◆ Exercise objective:
Scan the data below and pick out the lines containing the word "models".

◆ Source information:
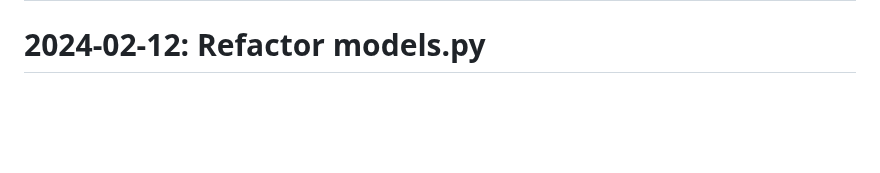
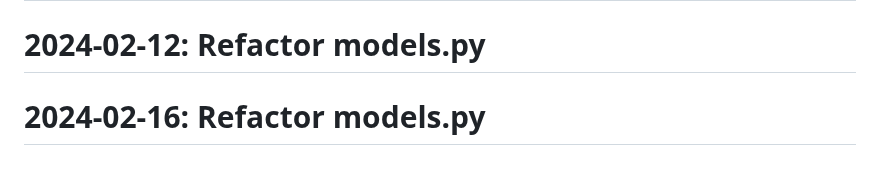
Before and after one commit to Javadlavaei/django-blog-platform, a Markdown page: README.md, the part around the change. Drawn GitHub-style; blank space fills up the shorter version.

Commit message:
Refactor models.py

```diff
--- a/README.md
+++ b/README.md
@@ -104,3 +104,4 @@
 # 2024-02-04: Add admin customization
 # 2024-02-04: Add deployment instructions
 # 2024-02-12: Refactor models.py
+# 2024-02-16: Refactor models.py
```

◆ Answer for this exercise:
Refactor models.py
 # 2024-02-12: Refactor models.py
+# 2024-02-16: Refactor models.py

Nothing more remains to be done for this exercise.